Updated January 3rd, 2024

Onyx M16 Inflatable belt pack review

If you are looking for a low profile SUP PFD to wear on hot days while paddle boarding, the Absolute Outdoor Onyx M16 is worth checking out. It is a USCG Type V inflatable belt back that is very low profile and worn around your waist. It gives you a Type III PFD when inflated if you need one. Keep reading to learn more about the Onyx M16 Inflatable Belt Pack.

Features of the Onyx M16 Inflatable Belt Pack

Best Inflatable Belt Pack PFD

Onyx Unisex Belt Pack Manual Inflatable Life Jacket (PFD)
Onyx M16 product image

Key Features and Specifications

  • USCG Type – Type V inflatable with Type III performance when inflated
  • Weight – 1.5 lbs
  • Buoyancy – 17 lbs from a 16gram CO2 cartridge. Can be inflated up to 26.5 lbs by mouth tube
  • Size – 30 – 52″ waist
  • Low Profile – Small and compact. It is the size of a small waist pack when packed.
  • Manual Inflation – Uses a pull cord to inflate

What we liked:

  • Small and lightweight PFD you wear in a small waist pack
  • Easy to re-pack and re-arm
  • Good PFD for calm warm water days

What we didn’t like:

  • It’s awkward to get the neck strap over your head after inflating
  • You need a new CO2 cartridge every time you inflate it

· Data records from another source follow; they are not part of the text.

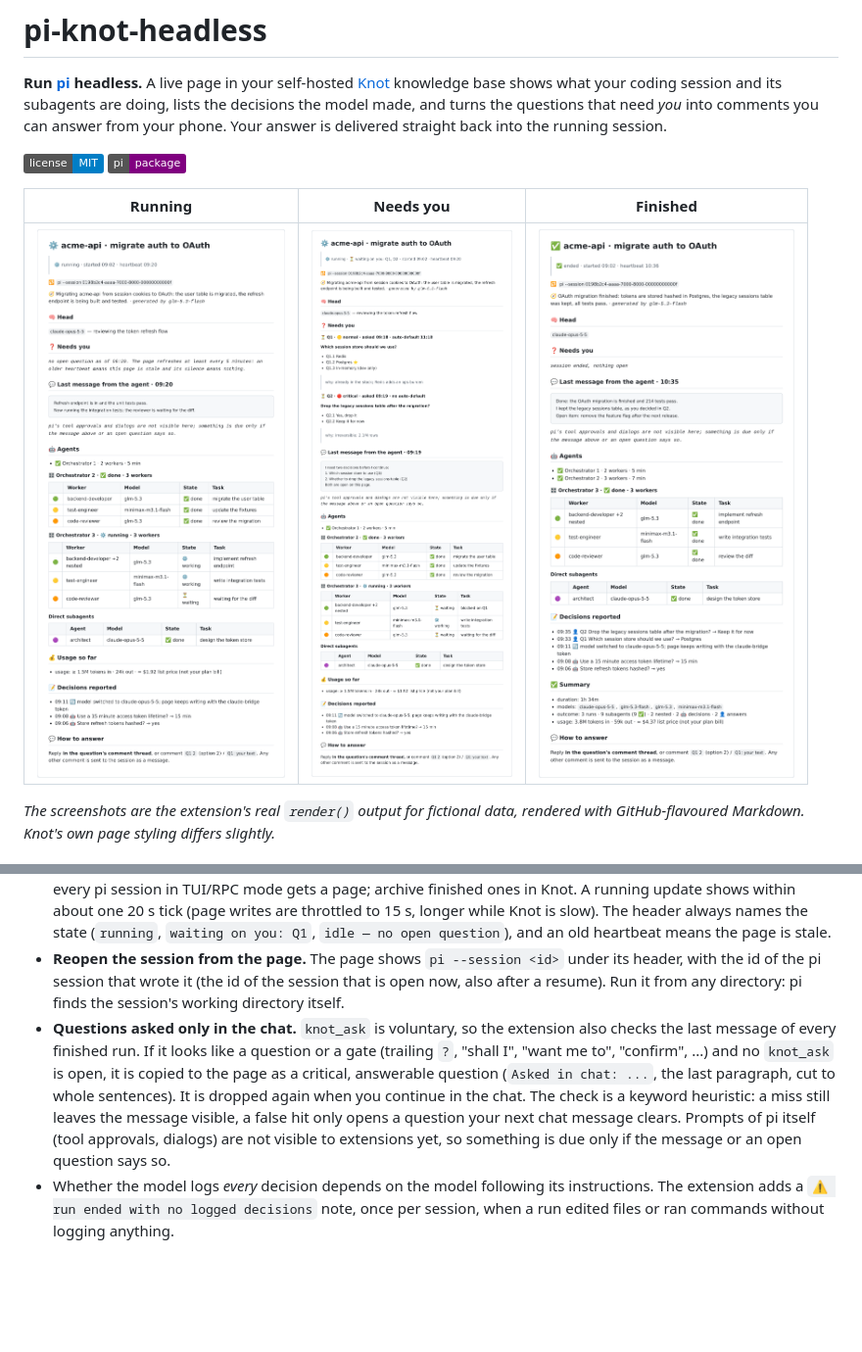
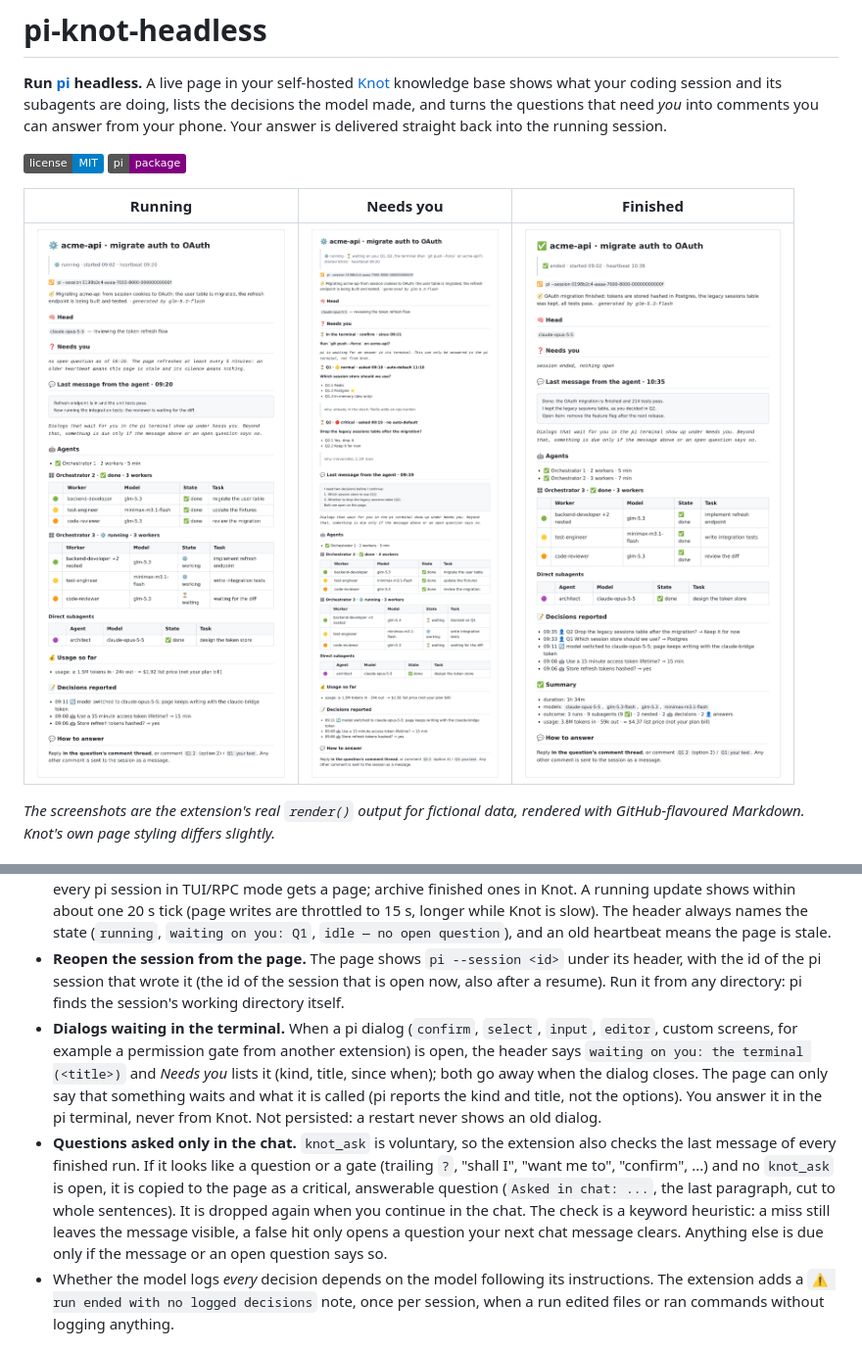
Before and after one commit to avpnusr/pi-knot-headless, a Markdown page: README.md, 2 parts joined by grey strips. Shown at 98% size. Drawn GitHub-style; pictures changed too: docs/images/ended.png, docs/images/needs-you.png, docs/images/running.png; badges without logos; blank space fills up the shorter version.

Commit message:
feat: show pi dialogs that wait in the terminal on the page
Co-authored-by: pi.dev <pidotdev@proton.me>

```diff
--- a/README.md
+++ b/README.md
@@ -120,7 +120,8 @@ after a question; the answer arrives as a user message starting `Knot answer to
 - **Comment cleanup.** Finished comment threads (everything in them delivered, not an open question) beyond the newest 5 are *resolved* on Knot, at most 3 per poll: they disappear from the comment list but can be shown again, and a reply into a resolved thread is still delivered. Answers remain under *Decisions reported* (last 8). It is best effort with one attempt per thread; if Knot refuses (for example for threads started by your own comments, depending on your Knot permissions), the thread simply stays. The extension still downloads the full comment list (resolved ones included), so extremely long pages can hit the 2 MiB list cap.
 - **What the CLI says, on the page.** The newest assistant message is always shown under *Last message from the agent · HH:MM* (replaced by each new one, never piled up, also while the agent is still running; shown as a code block so it stands out and nothing in it is interpreted as markdown; redacted, and a long one keeps its first 600 and last 800 characters; long lines scroll sideways), so Knot alone shows whether something is due or the task finished. The first message of every session creates the page (retried at most every 20 s while Knot is down), so every pi session in TUI/RPC mode gets a page; archive finished ones in Knot. A running update shows within about one 20 s tick (page writes are throttled to 15 s, longer while Knot is slow). The header always names the state (`running`, `waiting on you: Q1`, `idle — no open question`), and an old heartbeat means the page is stale.
 - **Reopen the session from the page.** The page shows `pi --session <id>` under its header, with the id of the pi session that wrote it (the id of the session that is open now, also after a resume). Run it from any directory: pi finds the session's working directory itself.
-- **Questions asked only in the chat.** `knot_ask` is voluntary, so the extension also checks the last message of every finished run. If it looks like a question or a gate (trailing `?`, "shall I", "want me to", "confirm", ...) and no `knot_ask` is open, it is copied to the page as a critical, answerable question (`Asked in chat: ...`, the last paragraph, cut to whole sentences). It is dropped again when you continue in the chat. The check is a keyword heuristic: a miss still leaves the message visible, a false hit only opens a question your next chat message clears. Prompts of pi itself (tool approvals, dialogs) are not visible to extensions yet, so something is due only if the message or an open question says so.
+- **Dialogs waiting in the terminal.** When a pi dialog (`confirm`, `select`, `input`, `editor`, custom screens, for example a permission gate from another extension) is open, the header says `waiting on you: the terminal (<title>)` and *Needs you* lists it (kind, title, since when); both go away when the dialog closes. The page can only say that something waits and what it is called (pi reports the kind and title, not the options). You answer it in the pi terminal, never from Knot. Not persisted: a restart never shows an old dialog.
+- **Questions asked only in the chat.** `knot_ask` is voluntary, so the extension also checks the last message of every finished run. If it looks like a question or a gate (trailing `?`, "shall I", "want me to", "confirm", ...) and no `knot_ask` is open, it is copied to the page as a critical, answerable question (`Asked in chat: ...`, the last paragraph, cut to whole sentences). It is dropped again when you continue in the chat. The check is a keyword heuristic: a miss still leaves the message visible, a false hit only opens a question your next chat message clears. Anything else is due only if the message or an open question says so.
 - Whether the model logs *every* decision depends on the model following its instructions. The extension adds a `⚠ run ended with no logged decisions` note, once per session, when a run edited files or ran commands without logging anything.
 
 ## Development
```
Also changed, not shown: CHANGELOG.md (+2 -0 lines), 5 other files.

The Onyx M16 inflatable belt PFD is the most popular inflatable belt PFD available. It is a USCG Type V inflatable life vest. It has a couple thousand positive reviews on Amazon. It is worn like a small fanny pack around your waist. It has a D Ring attachment for attaching a whistle, light, knife, keys, or other accessories. It is very low profile and weighs about 1.5 lbs. It provides 17 lbs of buoyancy when inflated with a 16 gram CO2 cartridge. You can inflate using the mouth tube for additional buoyancy up to 26.5 lbs.

M16 and storage bag

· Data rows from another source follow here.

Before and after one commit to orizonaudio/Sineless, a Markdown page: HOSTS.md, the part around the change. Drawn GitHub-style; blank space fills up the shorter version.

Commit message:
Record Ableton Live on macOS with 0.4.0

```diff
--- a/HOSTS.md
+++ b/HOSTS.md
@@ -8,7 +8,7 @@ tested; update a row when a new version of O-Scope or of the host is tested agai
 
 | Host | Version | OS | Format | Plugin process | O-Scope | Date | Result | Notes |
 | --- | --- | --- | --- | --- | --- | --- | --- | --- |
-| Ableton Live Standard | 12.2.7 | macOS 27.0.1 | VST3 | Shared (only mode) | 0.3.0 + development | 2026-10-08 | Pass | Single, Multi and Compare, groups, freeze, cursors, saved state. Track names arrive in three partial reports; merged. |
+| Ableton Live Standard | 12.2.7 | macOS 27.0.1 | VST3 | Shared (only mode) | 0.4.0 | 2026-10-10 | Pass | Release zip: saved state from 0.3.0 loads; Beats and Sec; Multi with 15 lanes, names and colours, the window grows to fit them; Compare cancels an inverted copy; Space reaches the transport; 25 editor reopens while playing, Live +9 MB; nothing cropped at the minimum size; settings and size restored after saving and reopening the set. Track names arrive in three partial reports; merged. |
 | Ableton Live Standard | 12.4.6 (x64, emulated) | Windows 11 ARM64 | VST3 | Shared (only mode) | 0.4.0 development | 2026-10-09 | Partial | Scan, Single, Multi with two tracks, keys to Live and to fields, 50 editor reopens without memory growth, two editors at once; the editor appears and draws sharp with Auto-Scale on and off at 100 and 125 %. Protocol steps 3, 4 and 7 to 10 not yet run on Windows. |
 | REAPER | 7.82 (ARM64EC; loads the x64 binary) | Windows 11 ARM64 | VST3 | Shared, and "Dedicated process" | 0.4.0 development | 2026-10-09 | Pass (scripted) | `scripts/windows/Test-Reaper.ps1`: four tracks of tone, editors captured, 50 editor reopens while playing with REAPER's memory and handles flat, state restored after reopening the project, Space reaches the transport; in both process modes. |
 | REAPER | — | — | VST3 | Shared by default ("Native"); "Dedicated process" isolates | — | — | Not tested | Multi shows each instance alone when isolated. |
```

The Onyx M-16 sells for between $62 and $90 depending on where you find it and what color you get. Several places sell it including Amazon and iRocker. There is also an upgraded version called the Onyx M-24 that has a big enough pouch to hold a water bottle.

USCG Type V PFD with Type III performance when worn

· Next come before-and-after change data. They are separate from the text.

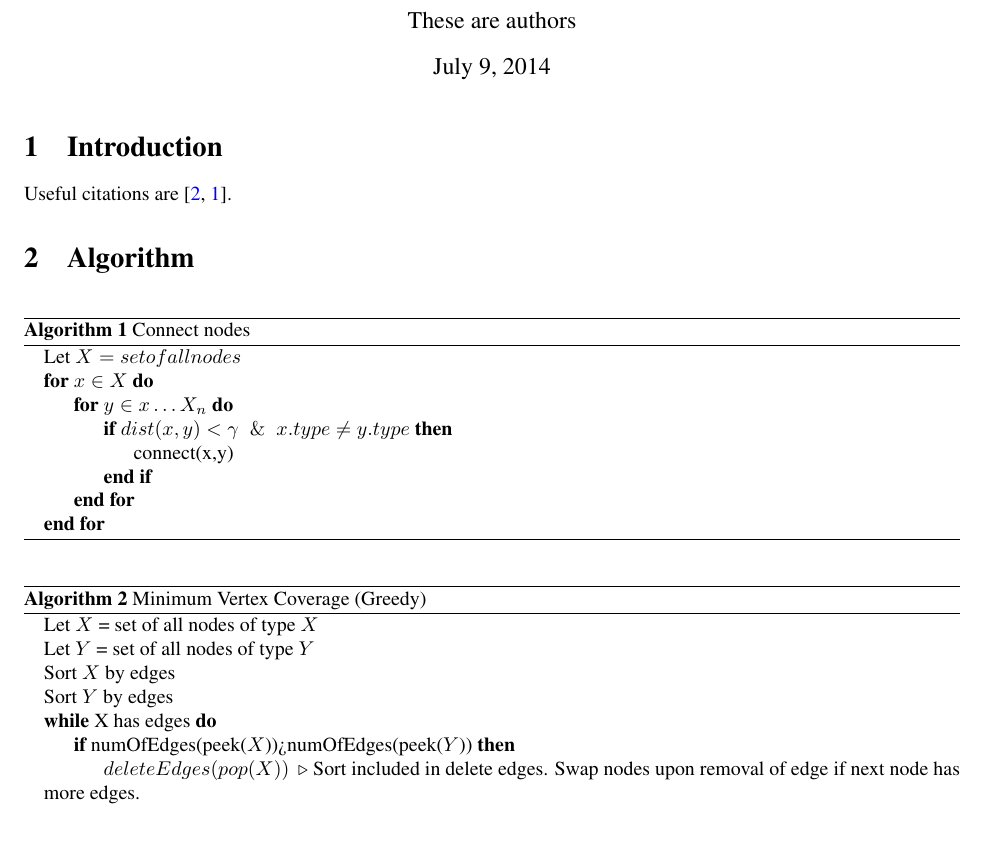
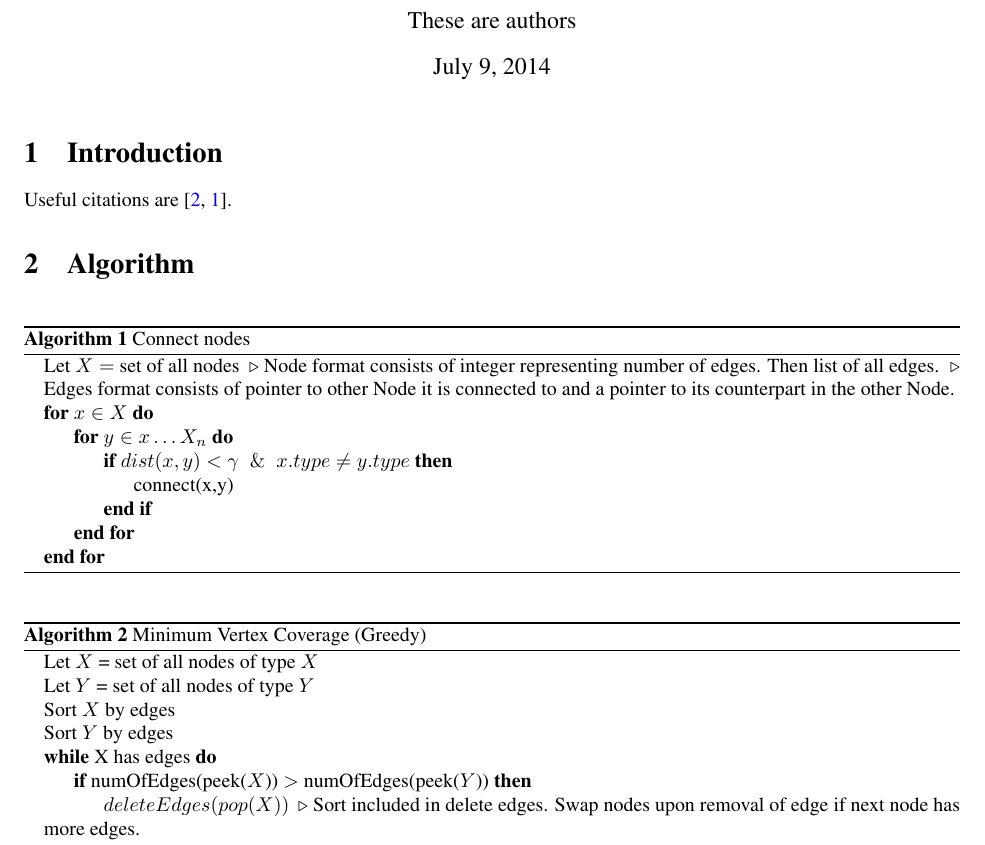
Before and after one commit to Nessphoro/KaggleNN, a LaTeX document (Tex/nn.tex): part of page 1 of 2, cut so that both start at the same text. Compiled offline with pdfLaTeX.

Commit message:
Fixed typo. Clarified nodes and edges.

```diff
--- a/Tex/nn.tex
+++ b/Tex/nn.tex
@@ -48,7 +48,9 @@ Useful citations are \cite{KW14,GKK13}.
 \begin{algorithm}[H]
 \caption{Connect nodes}\label{alg:cool}
 \begin{algorithmic}
-\State Let $X = set of all nodes$
+\State Let $X =$ set of all nodes
+\Comment{Node format consists of integer representing number of edges. Then list of all edges.}
+\Comment{Edges format consists of pointer to other Node it is connected to and a pointer to its counterpart in the other Node.}
 \For{$x \in X$}
 \For{$y \in x \ldots X_n$}
 \If{$dist(x,y) < \gamma \And x.type \ne y.type$}
@@ -67,7 +69,7 @@ Useful citations are \cite{KW14,GKK13}.
 \State Sort $X$ by edges
 \State Sort $Y$ by edges
 \While{X has edges}
-\If {numOfEdges(peek($X$))>numOfEdges(peek($Y$))}
+\If {numOfEdges(peek($X$)) $>$ numOfEdges(peek($Y$))}
 \State $deleteEdges(pop(X))$
 \Comment{Sort included in delete edges. Swap nodes upon removal of edge if next node has more edges.}
 \Else
```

The Onyx M16 is a US Coast Guard approved Type V inflatable PFD or Personal Flotation Device. It counts as a USCG Type 3 PFD when worn by adults. The Type V classification means it’s an inflatable life jacket. It is a manual inflating device. This means it doesn’t inflate until you pull the cord. It will not automatically inflate when you hit the water.

If you are somewhere where you are legally required to carry a type III PFD on your paddleboard you can use the M-16 Belt pack. For it to count though it has to be worn. You can toss a regular type 3 life jacket in the storage bungees on your board and be legal without wearing it. You have to wear a PFD Belt Pack for it to count.

See our article on paddleboards and PFD requirements to learn more about when PFDs have to be worn.

inflated cushion


Onyx specifies that the M16 will fit a size 30 52 chest. It is worn around your waist so in reality, it will fit a size 30″ to 52″ waist which covers almost any adult. A very large person may have a challenge getting the neck loop around their neck after inflating it.

How does it work?

You wear the M16 Belt pack around your waist. It’s fairly small and not too noticeable. It’s a lot more comfortable to wear than a regular Type III life jacket.

When you need a life jacket, you have to pull the cord. This will inflate the PFD. At this point, you’ll have a big square cushion of air attached to your waist.

There is a neckstrap on the top of the air cushion. You need to pull this over your head to wear the cushion as a PFD. I think a bigger, larger person will find it challenging to get it over their head.

M16 packed not inflated
M16 inflated cushion
M16 inflated around neck

We took an Onyx M16 out to the lake and inflated it with the CO2 cartridge.

The hardest part about using the M16 is finding the pull handle in the water. Our water is murky so you can’t look down and see it. It took me a bit of feeling around to find the handle to be able to pull it. Once I found it, the effort to trigger it is fairly low.

After inflating it leaves you floating in a seated position. It’s not too difficult to pull the neck strap over your head. You will need to remove any hat you have on to do it. There isn’t enough extra strap to go over anything but your head.

After that, you can comfortably float around with it. It’s not going to turn you face up if you are face down in the water. If you aren’t conscious you won’t be able to pull the cord to inflate it either.

Video demonstration of M16 inflating in water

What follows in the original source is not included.